By Frank Bosse and Fritz Vahrenholt
(Translated/edited by P Gosselin)
Our sole relevant source of energy at the center of our solar system was quieter than normal in July for our current solar cycle (SC) 24. The entire cycle so far has only been 56% as active as the mean cycle.
And with a sunspot number (SSN) of 32.5 in July, it was only 42% as active as the mean for the 92nd month into the cycle. Compared to a month earlier (only 27%) it was a slight uptick:
Fig. 1: SC 24 until July 2016 (red) compared to the mean cycle, which is computed from the mean of the previous 23 cycles (blue), and SC5 (black) which was very similar in behavior.
The small upward hook arises from there being 5 spotless days in July, compared to 9 in June. After the record lame start of the cycle over the first 2 years, are we now experiencing a similar end as well?
Compared to the previous cycles, not much has changed since the month earlier:
Fig. 2: Accumulated sunspot anomaly from the mean (blue curve, Figure 1) for each cycle, 92 months into the cycle.
The red bar to the far right has been gaining in length in its downward direction over the past few months. Where will it end? There are still about 36 months remaining in the cycle, and most likely the bar representing SC 24 will continue to fall further. In our next report we will take a look again at the current polar fields, which are the first predictors for the upcoming cycle.
Due to time constraints, NTZ summarizes the main points pertaining to the AMO, the subject of the second part of Vahrenholt’s and Bosse’s post. Vahrenholt and Bosse present a figure that shows that the AMO likely has reached its positive maxima, and now may be headed downwards, which will have an impact on global climate over the coming decades.
AMO since 1950 with annual mean values and 20-year smoothing (low pass: Loess).
Bosse and Vahrenholt write that the AMO has an impact on hurricanes and the temperatures in Western Europe during the summer: “Yes, that’s right.

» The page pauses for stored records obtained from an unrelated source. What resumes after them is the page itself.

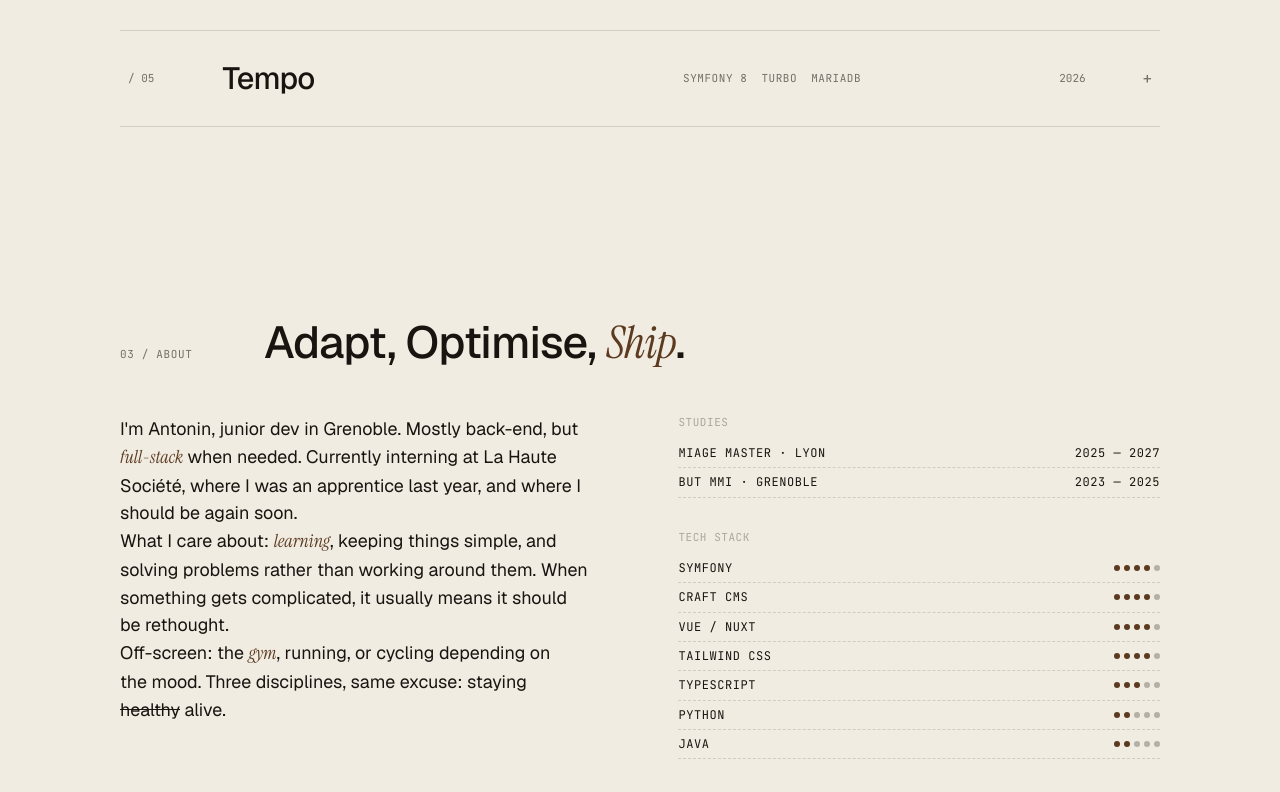
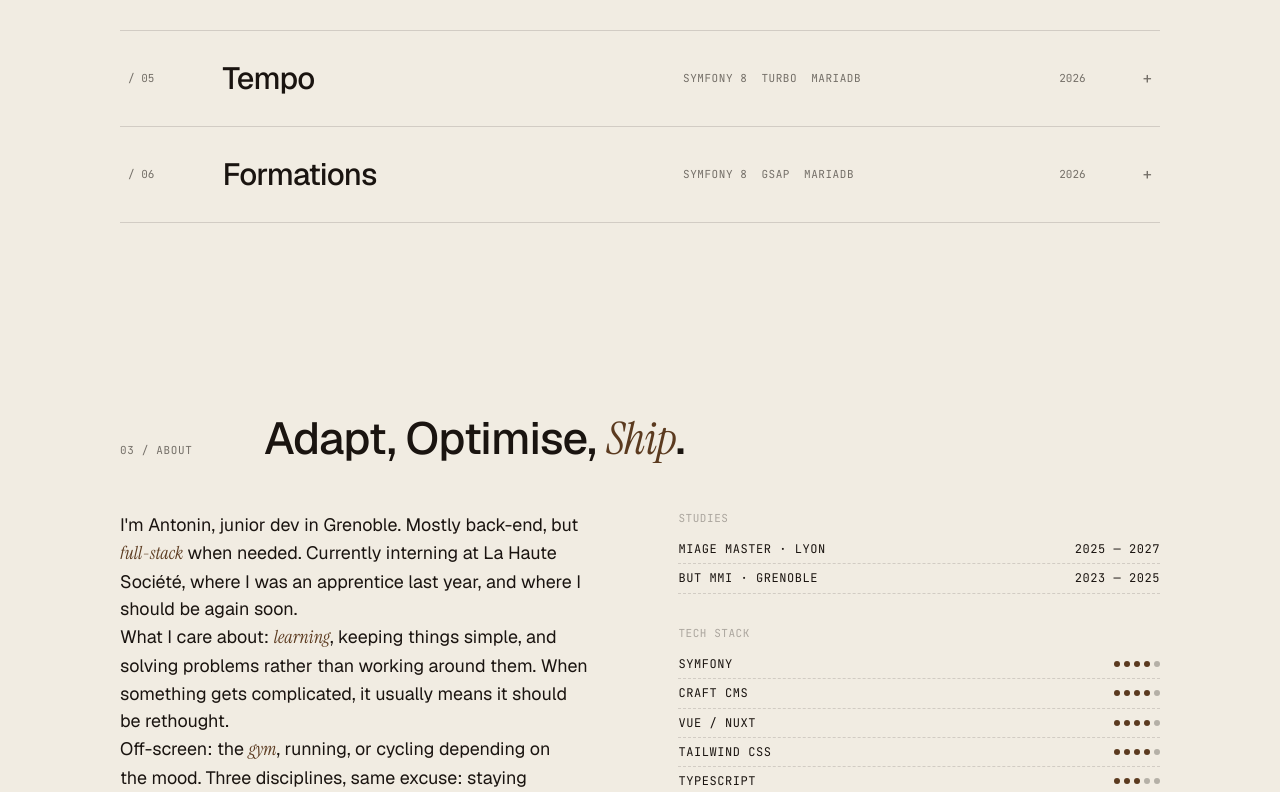
Before and after one commit to CallMeTrinity/antoninpamart.fr-v4, a Vue app: page / in a window 1280 px wide. Shown: the part 1346-2138 px from the top of the page. Built offline with nearby package versions, Linux system fonts and the light colour scheme.

Commit message:
feat: add formations project

```diff
--- a/src/assets/local.ts
+++ b/src/assets/local.ts
@@ -42,7 +42,7 @@ const messages = {
       year: 'Année',
       stack: 'Stack',
       viewProject: 'Voir le projet →',
-      readArticle: "Lire l'article",
+      viewGithub: "Voir le code",
       projects: {
         pid: {
           name: 'PID — Analyse de survie',
@@ -74,6 +74,12 @@ const messages = {
           blurb:
             "Gestionnaire de fiches horaires : saisie semaine par semaine, calcul auto des heures sup et workflow brouillon → soumis → approuvé. Côté admin : validation en bulk et modération des inscriptions.",
         },
+        formations: {
+          name: 'Formations',
+          role: 'Projet solo',
+          blurb:
+            "Site de formation en ligne : fait entièrement en Symfony 8, basé sur un système de formations markdown faites par l'IA qui sont converties en formations accessibles sur le site.",
+        }
       },
     },
     about: {
@@ -154,7 +160,7 @@ const messages = {
       year: 'Year',
       stack: 'Stack',
       viewProject: 'View project →',
-      readArticle: 'Read article',
+      viewGithub: 'View code',
       projects: {
         pid: {
           name: 'PID — Survival analysis',
@@ -186,6 +192,12 @@ const messages = {
           blurb:
             'Timesheet manager: week-by-week entry, automatic overtime calculation, and a draft → submitted → approved workflow. Admin side: bulk validation and signup moderation.',
         },
+        formations: {
+          name: 'Formations',
+          role: 'Solo project',
+          blurb:
+            'Online training site: 100% Symfony 8, built on a markdown-based training system that is converted to accessible online courses.',
+        }
       },
     },
     about: {
--- a/src/components/Work.vue
+++ b/src/components/Work.vue
@@ -52,8 +52,8 @@ useSectionFx(root, (scope) => {
               <div class="col-label">{{ $t('work.overview') }}</div>
               <p class="m-0 max-w-[52ch] leading-[1.55]">{{ $t(`work.projects.${p.id}.blurb`) }}</p>
               <div class="flex gap-3 mt-6">
-                <a :href="p.link" class="btn btn-primary" @click.stop>{{ $t('work.viewProject') }}</a>
-                <a :href="p.link" class="btn" @click.stop>{{ $t('work.readArticle') }}</a>
+                <a v-if="p.url !== ''" :href="p.url" class="btn btn-primary" target="_blank" @click.stop>{{ $t('work.viewProject') }}</a>
+                <a :href="p.github" class="btn" target="_blank" @click.stop>{{ $t('work.viewGithub') }}</a>
               </div>
             </div>
             <div class="grid gap-4">
--- a/src/data/projects.ts
+++ b/src/data/projects.ts
@@ -1,9 +1,10 @@
 export interface Project {
-  id: 'pid' | 'workflow' | 'bingo' | 'slyVerse' | 'tempo'
+  id: 'pid' | 'workflow' | 'bingo' | 'slyVerse' | 'tempo' | 'formations'
   year: string
   stack: string[]
   hue: number
-  link: string
+  url: string
+  github: string
 }
 
 export const PROJECTS: Project[] = [
@@ -12,38 +13,51 @@ export const PROJECTS: Project[] = [
     year: '2026',
     stack: ['Python', 'Streamlit', 'lifelines'],
     hue: 200,
-    link: 'https://github.com/CallMeTrinity/pid',
+    url: "",
+    github: 'https://github.com/CallMeTrinity/pid',
   },
   {
     id: 'workflow',
     year: '2026',
     stack: ['Java 25', 'JavaFX', 'SQLite'],
     hue: 30,
-    link: 'https://github.com/CallMeTrinity/ilog-projet',
+    url: "",
+    github: 'https://github.com/CallMeTrinity/ilog-projet',
   },
   {
     id: 'bingo',
     year: '2026',
     stack: ['Symfony 8', 'Stimulus', 'MariaDB'],
     hue: 285,
-    link: 'https://github.com/CallMeTrinity/bingo',
+    url: "https://bingo.antoninpamart.fr/",
+    github: 'https://github.com/CallMeTrinity/bingo',
   },
   {
     id: 'slyVerse',
     year: '2026',
     stack: ['Craft CMS', 'Twig', 'PHP'],
     hue: 340,
-    link: 'https://github.com/CallMeTrinity/sly-verse-site',
+    url: "https://slywrestlinguniverse.fr/",
+    github: 'https://github.com/CallMeTrinity/sly-verse-site',
   },
   {
     id: 'tempo',
     year: '2026',
     stack: ['Symfony 8', 'Turbo', 'MariaDB'],
     hue: 140,
-    link: 'https://github.com/CallMeTrinity/tempo',
+    url: "https://tempo.antoninpamart.fr/",
+    github: 'https://github.com/CallMeTrinity/tempo',
+  },
+  {
+    id: 'formations',
+    year: '2026',
+    stack: ['Symfony 8', 'GSAP', 'MariaDB'],
+    hue: 220,
+    url: "https://formations.antoninpamart.fr/",
+    github: 'https://github.com/CallMeTrinity/formations',
   },
 ]
 
 export const TECH = [
-  'Symfony', 'Craft CMS', 'Tailwind CSS', 'TypeScript', 'Vue', 'Python', 'Java',
+  'Symfony', 'Craft CMS', 'Tailwind CSS', 'TypeScript', 'Vue', 'Python', 'Java', 'GSAP'
 ]
```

How warm our summers are depends in large part on the AMO.”
The following chart depicts the land surface temperatures of Western Europe:
Western Europe land temperatures (CRUTEM 4) with a 20-year smoothing (Loess).
The two Die kalte Sonne authors write that the AMO plays a role on global temperature and that climate models have not taken the powerful AMO adequately into account, citing recent scientific publications. They summarize:
Many climate models and prognoses were tuned using data from the period 1976 to 2005 and assigned the effects of the reoccurring AMO increase during these years over to CO2. Climate sensitivity, the effect of CO2 on temperature, is thus overstated by 30-50%. The temperature changes expected from CO2 are less.”